Eurydice (Jule Böwe) would prefer to stay in Hades instead of returning to her husband Orpheus (Renato Schuch), a wannabe-Morrissey who desperately needs her back to boast his own ego.
With Schatten (Eurydike sagt) – Shadow (Eurydice Speaks) – Nobel Prize-winner Elfriede Jelinek continues to twist the cultural canon to tease out the misogyny that nestles all too comfortably in the stories we tell about tragic heroes and beautiful female trophies.
At Berlin’s Schaubühne Katie Mitchell directs this Greek myth as a slick road movie, complete with a revolving VW Beetle and zombie-eyed ferryman (Maik Solbach). After Mitchell’s recent foray into short films, working with writer Duncan MacMillan and cinematographer Chloe Thomson, she has enlisted Thomson to help create this ever-shifting film set for the stage.

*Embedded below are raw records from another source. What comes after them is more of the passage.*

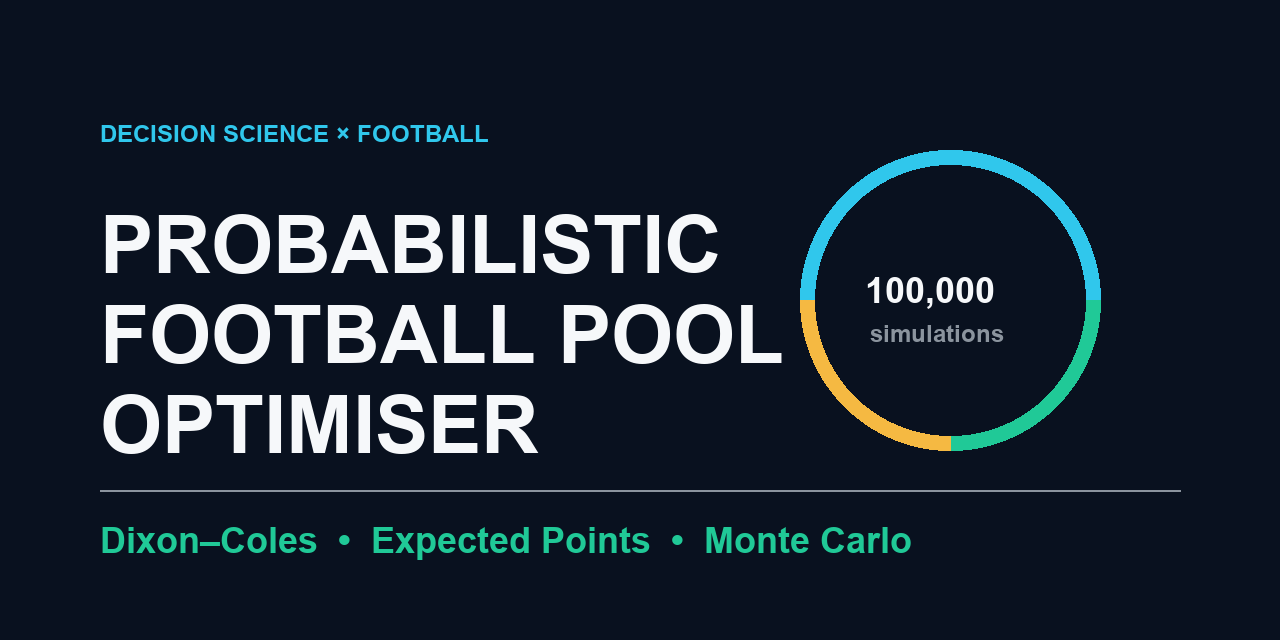
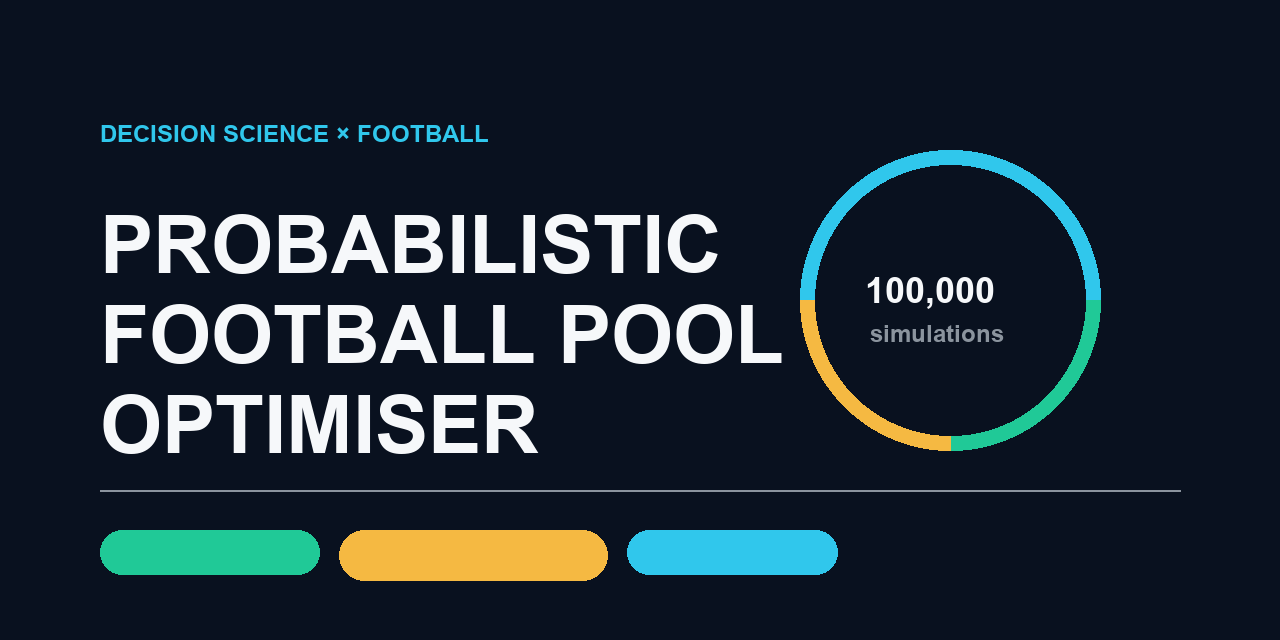
style: apply UI pill styling to social preview technologies

Changed region(s): [[0.0625, 0.8125, 0.7188, 0.9062]]

diff --git a/scripts/build_assets.py b/scripts/build_assets.py
@@ -62,7 +62,7 @@ def generate_svg(filename, is_dark):
 def generate_social_preview(filename):
     # 1280x640 PNG
     width, height = 1280, 640
-    img = Image.new("RGB", (width, height), NAVY)
+    img = Image.new("RGBA", (width, height), NAVY)
     draw = ImageDraw.Draw(img)
 
     # Try to load a nice font, fallback to default
@@ -71,10 +71,12 @@ def generate_social_preview(filename):
         title_font = ImageFont.truetype("arialbd.ttf", 80)
         subtitle_font = ImageFont.truetype("arialbd.ttf", 36)
         label_font = ImageFont.truetype("arialbd.ttf", 24)
+        pill_font = ImageFont.truetype("arialbd.ttf", 28)
     except Exception:
         title_font = ImageFont.load_default()
         subtitle_font = ImageFont.load_default()
         label_font = ImageFont.load_default()
+        pill_font = ImageFont.load_default()
 
     # Draw label
     draw.text((100, 120), "DECISION SCIENCE × FOOTBALL", fill=CYAN, font=label_font)
@@ -87,13 +89,36 @@ def generate_social_preview(filename):
     # Draw separator
     draw.line((100, 490, 1180, 490), fill=SLATE, width=2)
 
-    # Draw footer pills / text
-    draw.text(
-        (100, 520),
-        "Dixon–Coles  •  Expected Points  •  Monte Carlo",
-        fill=GREEN,
-        font=subtitle_font,
-    )
+    # Draw footer pills
+    pills = [
+        ("Dixon–Coles", GREEN),
+        ("Expected Points", GOLD),
+        ("Monte Carlo", CYAN),
+    ]
+
+    x = 100
+    y = 530
+    padding_x = 24
+    padding_y = 12
+
+    for text, color in pills:
+        bg_color = color + "1A"
+        
+        # Calculate text size
+        bbox = draw.textbbox((0, 0), text, font=pill_font)
+        text_w = bbox[2] - bbox[0]
+        text_h = bbox[3] - bbox[1]
+        
+        rect_w = text_w + padding_x * 2
+        rect_h = text_h + padding_y * 2
+        
+        # Draw pill
+        draw.rounded_rectangle([x, y, x + rect_w, y + rect_h], radius=rect_h//2, fill=bg_color)
+        
+        # Draw text inside pill (adjusting y slightly for visual centering)
+        draw.text((x + padding_x, y + padding_y - 2), text, fill=color, font=pill_font)
+        
+        x += rect_w + 20
 
     # Draw some decorative abstract chart on the right
     draw.arc((800, 150, 1100, 450), start=180, end=360, fill=CYAN, width=15)
@@ -104,6 +129,7 @@ def generate_social_preview(filename):
     draw.text((865, 270), "100,000", fill=OFF_WHITE, font=subtitle_font)
     draw.text((870, 320), "simulations", fill=SLATE, font=label_font)
 
+    img = img.convert("RGB")
     img.save(filename)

In 2015’s Ophelias Zimmer, her previous collaboration with writer Alice Birch, Mitchell’s ‘live-cinema’ camera aesthetic refocused the story of a sidelined female character through a feminist lens. The aesthetics of Shadows obscure more than they reveal, however, and the production consequently lacks charm. It feels at times like the taping of a particularly ponderous TV drama.
Mitchell, in collaboration with Birch and dramaturg Nils Haarmann, sculpts a surprisingly literal narrative from the original swamp of a text. And while it is intriguing to watch how the shifting corridors and tunnels of Alex Eales’ netherworldly set add uncanny depth to that journey, it means that Böwe’s world-weary Eurydice remains trapped in a production that leaves the audience oddly untouched.
Originally published in The Stage.